**Work order**
Every record is to be printed exactly as written; pictures are to be omitted.

Segment Start: Working data

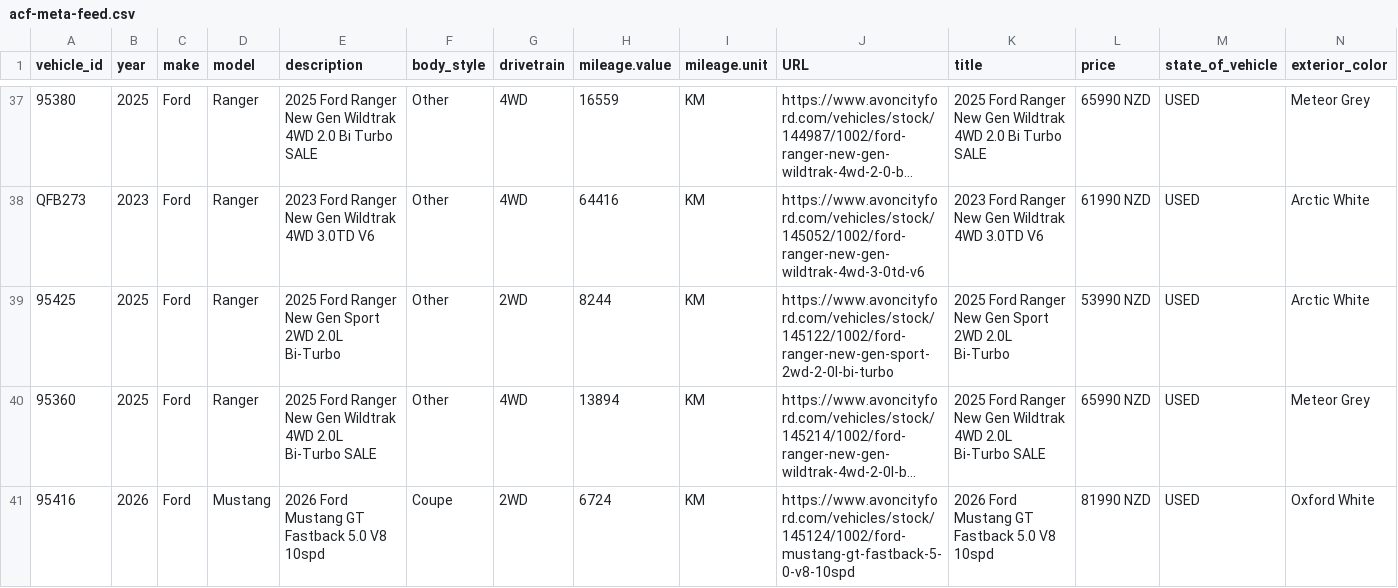
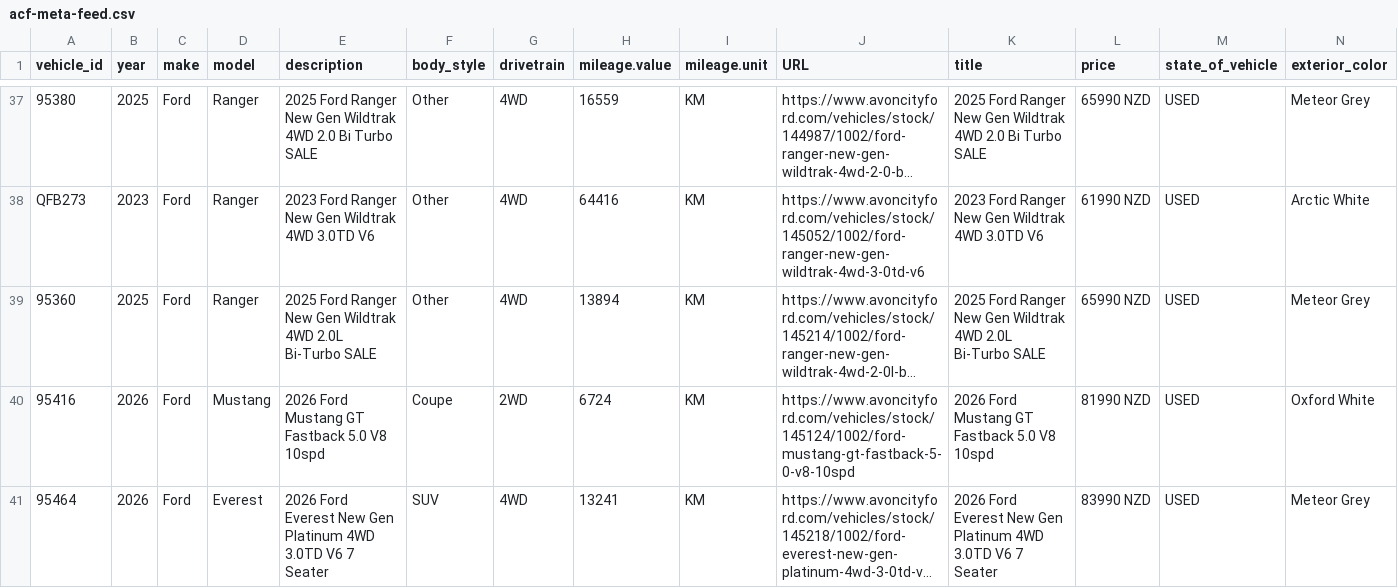
Before and after one commit to AshAcf/acf-meta-feed, a CSV file: public/acf-meta-feed.csv, drawn as a sheet; only a part is shown, gaps mark what is left out; the shorter side is filled out with more unchanged rows; long unchanged cells end in …; rows hold the shown columns only; the diff names each change by its address in the sheet, - before the commit and + after, or states it on an @@ line.

Commit message:
Update corrected vehicle feed

```diff
--- a/public/acf-meta-feed.csv
+++ b/public/acf-meta-feed.csv
-row 39: 95425 | 2025 | Ford | Ranger | 2025 Ford Ranger New Gen Sport 2WD 2.0L Bi-Turbo | Other | 2WD | 8244 | KM | https://www.avoncityford.com/vehicles/stock/145122/1002/ford-ranger-new-gen-sport-2wd-2-0l-bi-turbo | 2025 Ford Ranger New Gen Sport 2WD 2.0L Bi-Turbo | 53990 NZD | USED | Arctic White
```
Also changed, not shown: 2 other files.
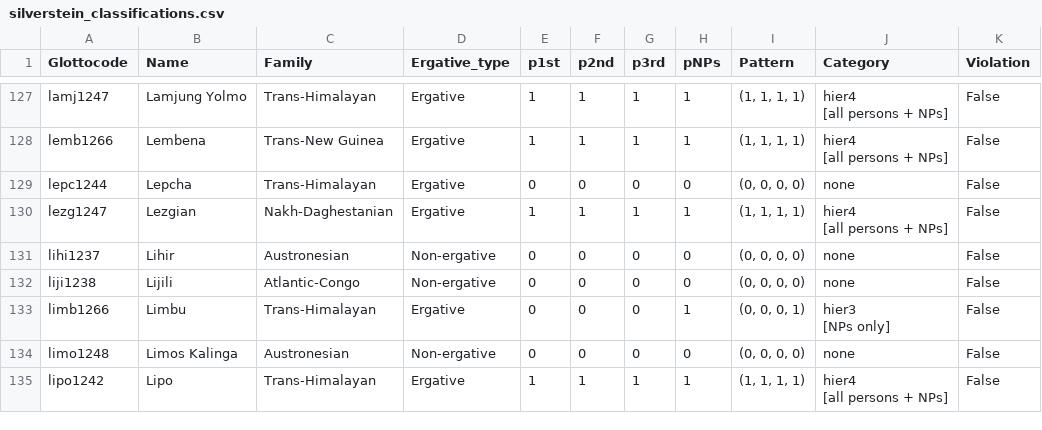
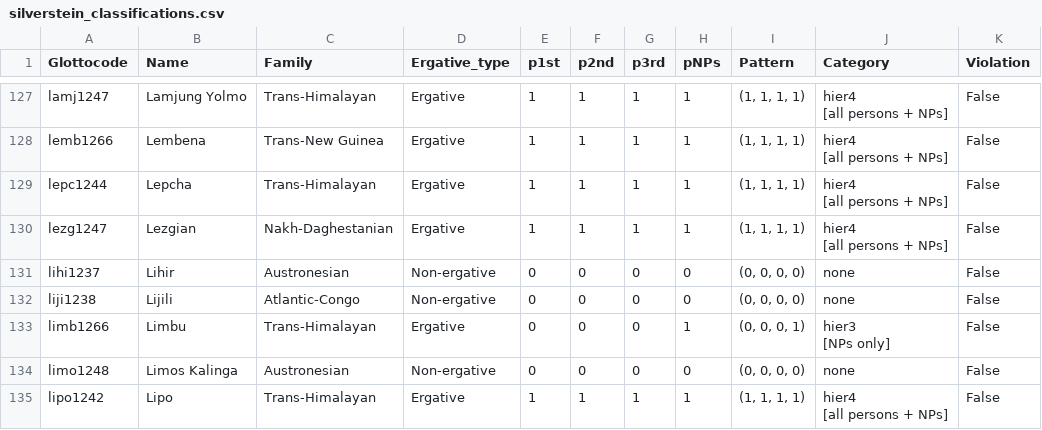
Before and after one commit to rzariquiey/ergon-database, a CSV file: analysis/silverstein_classifications.csv, drawn as a sheet; only a part is shown, gaps mark what is left out.

```diff
--- a/analysis/silverstein_classifications.csv
+++ b/analysis/silverstein_classifications.csv
@@ -236,3 +236,4 @@ lemb1266,Lembena,Trans-New Guinea,Ergative,1,1,1,1,"(1, 1, 1, 1)","hier4
 [all persons + NPs]",False
-lepc1244,Lepcha,Trans-Himalayan,Ergative,0,0,0,0,"(0, 0, 0, 0)",none,False
+lepc1244,Lepcha,Trans-Himalayan,Ergative,1,1,1,1,"(1, 1, 1, 1)","hier4
+[all persons + NPs]",False
 lezg1247,Lezgian,Nakh-Daghestanian,Ergative,1,1,1,1,"(1, 1, 1, 1)","hier4
```
Also changed, not shown: cldf/values.csv.
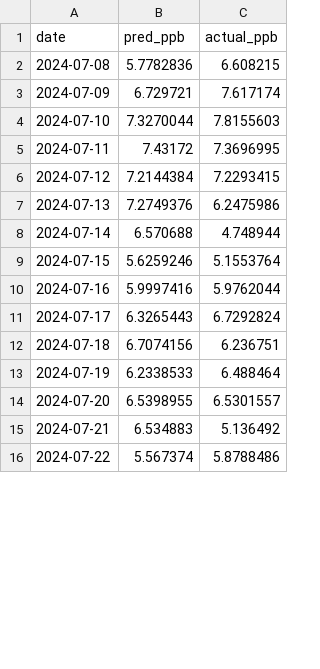
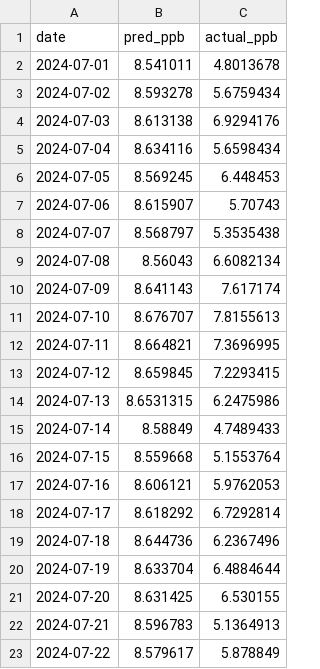
Before and after one commit to leeisabelle1118/no2-forecasting, a CSV file: forecast_daily/results/predictions_mamba.csv, drawn as a sheet; only a part is shown; the diff covers the shown part only.

Commit message:
forecast_daily: switch to day-hourly->next-day setup and refresh plots/docs

```diff
--- a/forecast_daily/results/predictions_mamba.csv
+++ b/forecast_daily/results/predictions_mamba.csv
@@ -1,16 +1,23 @@
 date,pred_ppb,actual_ppb
-2024-07-08,5.7782836,6.608215
-2024-07-09,6.729721,7.617174
-2024-07-10,7.3270044,7.8155603
-2024-07-11,7.43172,7.3696995
-2024-07-12,7.2144384,7.2293415
-2024-07-13,7.2749376,6.2475986
-2024-07-14,6.570688,4.748944
-2024-07-15,5.6259246,5.1553764
-2024-07-16,5.9997416,5.9762044
-2024-07-17,6.3265443,6.7292824
-2024-07-18,6.7074156,6.236751
-2024-07-19,6.2338533,6.488464
-2024-07-20,6.5398955,6.5301557
-2024-07-21,6.534883,5.136492
-2024-07-22,5.567374,5.8788486
+2024-07-01,8.541011,4.8013678
+2024-07-02,8.593278,5.6759434
+2024-07-03,8.613138,6.9294176
+2024-07-04,8.634116,5.6598434
+2024-07-05,8.569245,6.448453
+2024-07-06,8.615907,5.70743
+2024-07-07,8.568797,5.3535438
+2024-07-08,8.56043,6.6082134
+2024-07-09,8.641143,7.617174
+2024-07-10,8.676707,7.8155613
+2024-07-11,8.664821,7.3696995
+2024-07-12,8.659845,7.2293415
+2024-07-13,8.6531315,6.2475986
+2024-07-14,8.58849,4.7489433
+2024-07-15,8.559668,5.1553764
+2024-07-16,8.606121,5.9762053
+2024-07-17,8.618292,6.7292814
+2024-07-18,8.644736,6.2367496
+2024-07-19,8.633704,6.4884644
+2024-07-20,8.631425,6.530155
+2024-07-21,8.596783,5.1364913
+2024-07-22,8.579617,5.878849
```
Also changed, not shown: 113 edited cells elsewhere in this file, 20 other files.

Segment End: Working data

**Task solution**
Before and after one commit to AshAcf/acf-meta-feed, a CSV file: public/acf-meta-feed.csv, drawn as a sheet; only a part is shown, gaps mark what is left out; the shorter side is filled out with more unchanged rows; long unchanged cells end in …; rows hold the shown columns only; the diff names each change by its address in the sheet, - before the commit and + after, or states it on an @@ line.

Commit message:
Update corrected vehicle feed

```diff
--- a/public/acf-meta-feed.csv
+++ b/public/acf-meta-feed.csv
-row 39: 95425 | 2025 | Ford | Ranger | 2025 Ford Ranger New Gen Sport 2WD 2.0L Bi-Turbo | Other | 2WD | 8244 | KM | https://www.avoncityford.com/vehicles/stock/145122/1002/ford-ranger-new-gen-sport-2wd-2-0l-bi-turbo | 2025 Ford Ranger New Gen Sport 2WD 2.0L Bi-Turbo | 53990 NZD | USED | Arctic White
```
Also changed, not shown: 2 other files.
Before and after one commit to rzariquiey/ergon-database, a CSV file: analysis/silverstein_classifications.csv, drawn as a sheet; only a part is shown, gaps mark what is left out.

```diff
--- a/analysis/silverstein_classifications.csv
+++ b/analysis/silverstein_classifications.csv
@@ -236,3 +236,4 @@ lemb1266,Lembena,Trans-New Guinea,Ergative,1,1,1,1,"(1, 1, 1, 1)","hier4
 [all persons + NPs]",False
-lepc1244,Lepcha,Trans-Himalayan,Ergative,0,0,0,0,"(0, 0, 0, 0)",none,False
+lepc1244,Lepcha,Trans-Himalayan,Ergative,1,1,1,1,"(1, 1, 1, 1)","hier4
+[all persons + NPs]",False
 lezg1247,Lezgian,Nakh-Daghestanian,Ergative,1,1,1,1,"(1, 1, 1, 1)","hier4
```
Also changed, not shown: cldf/values.csv.
Before and after one commit to leeisabelle1118/no2-forecasting, a CSV file: forecast_daily/results/predictions_mamba.csv, drawn as a sheet; only a part is shown; the diff covers the shown part only.

Commit message:
forecast_daily: switch to day-hourly->next-day setup and refresh plots/docs

```diff
--- a/forecast_daily/results/predictions_mamba.csv
+++ b/forecast_daily/results/predictions_mamba.csv
@@ -1,16 +1,23 @@
 date,pred_ppb,actual_ppb
-2024-07-08,5.7782836,6.608215
-2024-07-09,6.729721,7.617174
-2024-07-10,7.3270044,7.8155603
-2024-07-11,7.43172,7.3696995
-2024-07-12,7.2144384,7.2293415
-2024-07-13,7.2749376,6.2475986
-2024-07-14,6.570688,4.748944
-2024-07-15,5.6259246,5.1553764
-2024-07-16,5.9997416,5.9762044
-2024-07-17,6.3265443,6.7292824
-2024-07-18,6.7074156,6.236751
-2024-07-19,6.2338533,6.488464
-2024-07-20,6.5398955,6.5301557
-2024-07-21,6.534883,5.136492
-2024-07-22,5.567374,5.8788486
+2024-07-01,8.541011,4.8013678
+2024-07-02,8.593278,5.6759434
+2024-07-03,8.613138,6.9294176
+2024-07-04,8.634116,5.6598434
+2024-07-05,8.569245,6.448453
+2024-07-06,8.615907,5.70743
+2024-07-07,8.568797,5.3535438
+2024-07-08,8.56043,6.6082134
+2024-07-09,8.641143,7.617174
+2024-07-10,8.676707,7.8155613
+2024-07-11,8.664821,7.3696995
+2024-07-12,8.659845,7.2293415
+2024-07-13,8.6531315,6.2475986
+2024-07-14,8.58849,4.7489433
+2024-07-15,8.559668,5.1553764
+2024-07-16,8.606121,5.9762053
+2024-07-17,8.618292,6.7292814
+2024-07-18,8.644736,6.2367496
+2024-07-19,8.633704,6.4884644
+2024-07-20,8.631425,6.530155
+2024-07-21,8.596783,5.1364913
+2024-07-22,8.579617,5.878849
```
Also changed, not shown: 113 edited cells elsewhere in this file, 20 other files.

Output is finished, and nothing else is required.